“Birthed, adopted, called”
I’d like to try something a bit different this morning – a message that is more like a conversation between two persons. Call it a “dialogue.” Sermons should actually be more like a dialogue between the preacher and the congregation, with God somehow part of the conversation through our interacting with the Word in scripture, empowered by the Holy Spirit’s presence. I say it “should” be, though more often it is a monologue. Just one person speaks. Everyone else listens.
Dialogues can be nerve-wracking, because a conversation can move in numerous directions. You may start out thinking you know where it will end up, but along the way things can shift to an altogether different location. Take Nicodemus and his dialogue with Jesus. Where he started out in this nighttime encounter was not where things ended up. From this conversation many of us have memorized a pivotal verse about God so loving the world and giving his Son and a deep-seated trust that leads to eternal life. The words, however, are not for a bumper sticker. It takes a lifetime to unpack them or, better put, for this faith to be brought to birth in us through the work of the Spirit. Faith, trust, belief – this is a dialogue, not a monologue.
To be honest, I’m a bit nervous about this morning’s message, because I’m not sure where it will end up. I was delighted this week to have our sister Meghan back as part of a worship team. I’ve missed her input. As you may know, she is slowly, but surely (I hope) moving toward a call to ministry. I thought it might be helpful for the two of us to talk about that. Perhaps, if we (and you) are comfortable enough, we can widen the dialogue and receive some questions you might have. I trust that since it says in our bulletin that the ministers of this church are the people, talking about our call to ministry is not just for those in what we call “set-apart” ministries, like being a pastor. Truthfully, all are called, just as being born from above is the Spirit’s work in us all. Furthermore, spiritually we are all adopted by God, given a great inheritance by our heavenly Abba, not just the preachers and teachers among us.
The scripture immediately before this message was about Isaiah’s call to being a prophet of God. It’s marvelous to encounter, yet a little daunting to consider next to our own sense of call. I don’t have such a dramatic vision story to tell about my own formation as a minister. Just like there is not a Damascus Road, blinded-by-the-light-as-the-apostle-Paul-was tale to be told about my coming to Christ. The Spirit has moved in my life, however. Just as I know it has in yours, Meghan.
Why don’t we start there, keeping it simple?
The process from here for Meghan (new denominational polity):
1. Congregation submits name to the Calling & Credentialing Ministry Team.
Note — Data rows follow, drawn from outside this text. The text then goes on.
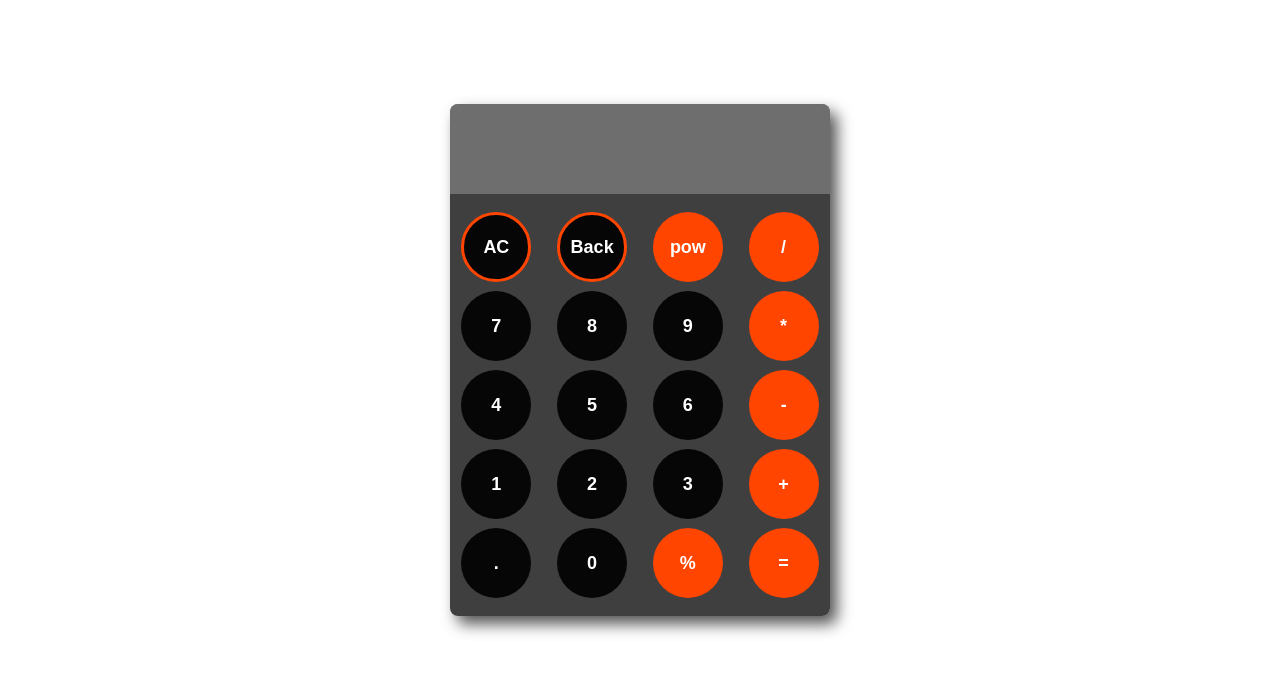
Repository: SakthivelDurai47/calculator
Page: index.html
These files come from the project's save history. The page is drawn as it stood at one moment and after the next save; the edit follows.
The browser window is 1280 px wide. The pictures show the whole page.

Above is the page before, as saved 2025-04-13 15:55:48.

### index.html
<!DOCTYPE html>
<html lang="en">
  <head>
    <meta charset="UTF-8" />
    <meta name="viewport" content="width=device-width, initial-scale=1.0" />
    <title>Calculator</title>
    <link rel="stylesheet" href="styles.css" />
  </head>
  <body>
    <div id="calculator">
      <input id="display" readonly />
      <div id="buttons">
        <button onclick="clearDisplay()" class="control">AC</button>
        <button onclick="removeFromDisplay()" class="control">Back</button>
        <button onclick="addToDisplay('**')" class="operator">pow</button>
        <button onclick="addToDisplay('/')" class="operator">/</button>
        <button onclick="addToDisplay('7')">7</button>
        <button onclick="addToDisplay('8')">8</button>
        <button onclick="addToDisplay('9')">9</button>
        <button onclick="addToDisplay('*')" class="operator">*</button>
        <button onclick="addToDisplay('4')">4</button>
        <button onclick="addToDisplay('5')">5</button>
        <button onclick="addToDisplay('6')">6</button>
        <button onclick="addToDisplay('-')" class="operator">-</button>
        <button onclick="addToDisplay('1')">1</button>
        <button onclick="addToDisplay('2')">2</button>
        <button onclick="addToDisplay('3')">3</button>
        <button onclick="addToDisplay('+')" class="operator">+</button>
        <button onclick="addToDisplay('.')">.</button>
        <button onclick="addToDisplay('0')">0</button>
        <button onclick="addToDisplay('%')" class="operator">%</button>
        <button onclick="calculate()" class="operator">=</button>
      </div>
    </div>
    <script src="index.js"></script>
  </body>
</html>

### styles.css
body {
  margin: 0;
  display: flex;
  justify-content: center;
  align-items: center;
  height: 100vh;
}
#buttons {
  display: grid;
  grid-template-columns: repeat(4, 1fr);
  gap: 3px;
  align-items: center;
  justify-items: center;
}
button {
  width: 70px;
  height: 70px;
  border-radius: 35px;
  border: none;
  background-color: rgba(0, 0, 0, 0.9);
  color: white;
  font-size: large;
  font-weight: bold;
  margin: 3px;
  margin-left: 10px;
  margin-right: 10px;
}
button:hover {
  background-color: rgba(0, 0, 0, 0.5);
}
button:active {
  background-color: rgba(0, 0, 0, 0.1);
}
.control {
  border: 3px solid orangered;
}
.operator {
  background-color: orangered;
}
.operator:hover {
  background-color: rgba(255, 68, 0, 0.564);
}
.operator:active {
  background-color: rgba(255, 68, 0, 0.128);
}
#calculator {
  width: 380px;
  height: auto;
  background-color: rgba(0, 0, 0, 0.751);
  border-radius: 8px;
  box-shadow: 7px 8px 15px rgba(0, 0, 0, 0.678);
  overflow: hidden;
  padding-bottom: 15px;
}
#display {
  width: 100%;
  height: 70px;
  margin-bottom: 15px;
  border: none;
  background-color: rgba(137, 137, 137, 0.642);
  color: white;
  font-size: 38px;
  letter-spacing: 3px;
  font-weight: bold;
  padding: 10px;
}

### index.js
const display = document.getElementById("display");
let preValue = [""];
let errors = false;

function addToDisplay(input) {
  if (!errors) {
    display.value += input;
    preValue.push(display.value);
  } else {
    display.value = "";
    preValue = [""];
    errors = false;
    addToDisplay(input);
  }
}

function clearDisplay() {
  display.value = "";
  preValue = [""];
  errors = false;
}

function removeFromDisplay() {
  if (preValue.length > 1) {
    preValue.pop();
    display.value = preValue[preValue.length - 1];
    console.log(preValue);
  }
}

function calculate() {
  try {
    display.value = eval(display.value);
  } catch (error) {
    display.value = "error";
    errors = true;
  }
}

After the next save:
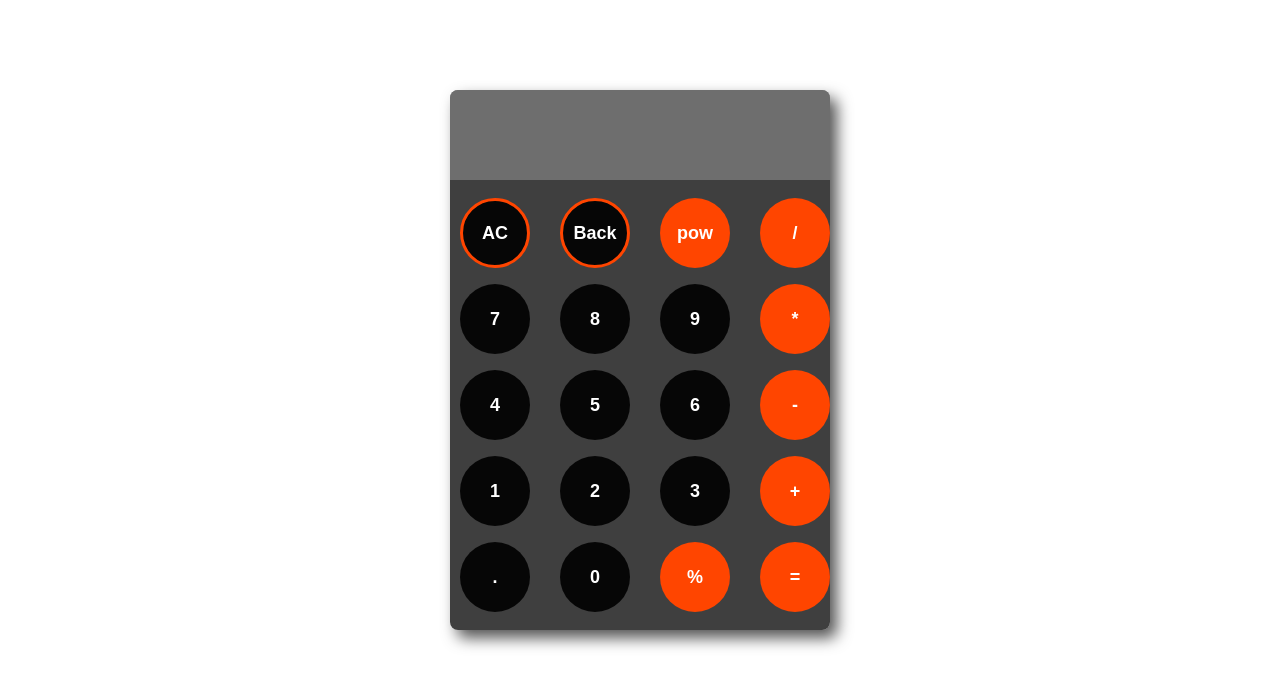
Saved 4 s later.
--- a/styles.css
+++ b/styles.css
@@ -8,7 +8,7 @@ body {
 #buttons {
   display: grid;
   grid-template-columns: repeat(4, 1fr);
-  gap: 3px;
+  gap: 10px;
   align-items: center;
   justify-items: center;
 }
2. Receive paperwork. returns “Discerner Information Form.”
3. Enters into the Discernment process, puts together a Calling Cohort.
4. Cohort meets at least 4 times during the year.
5. At the end of the discernment year, if continuing is right, fill out a Pre-licensing Interview Guide and submits it to the Ministry Interviewing Task Team.
6. Does Readiness for Ministry.
7. undergoes background check.
8. fills out a Covenant of Accountability that outlines educational goals and activity in the life of the church.
9. Ministry Interviewing Task Team interview.
10. which makes their recommendation to Calling & Credentialing Ministry Team, and upon approval, the congregation votes on the candidate.
11. Licensing Service held in congregation.
12. During the licensing period, licensed minister continues to meet with Calling Cohort.
As with any process, the Spirit moves through it - as it will (just like the wind which blows, from where to where we never fully know). God is God, after all. There will be dry times, moments of doubt, personal testing (40 days in the wilderness), times we do not consider ourselves worthy to the task (unclean lips), and times when the coal fire burns. Yes, there is “paperwork,” as always, but the process at heart is the work of the Holy Spirit moving among God’s people. Notice, it’s not just about one person. Calling is the church’s Spirit-work.
Please understand, this is not just about one person answering God’s call. We all are invited to stand with Meghan, such that when God asks, “Whom shall I send, who will go for us?” we are all invited to speak up with her, “Here I am, Lord. Send me.”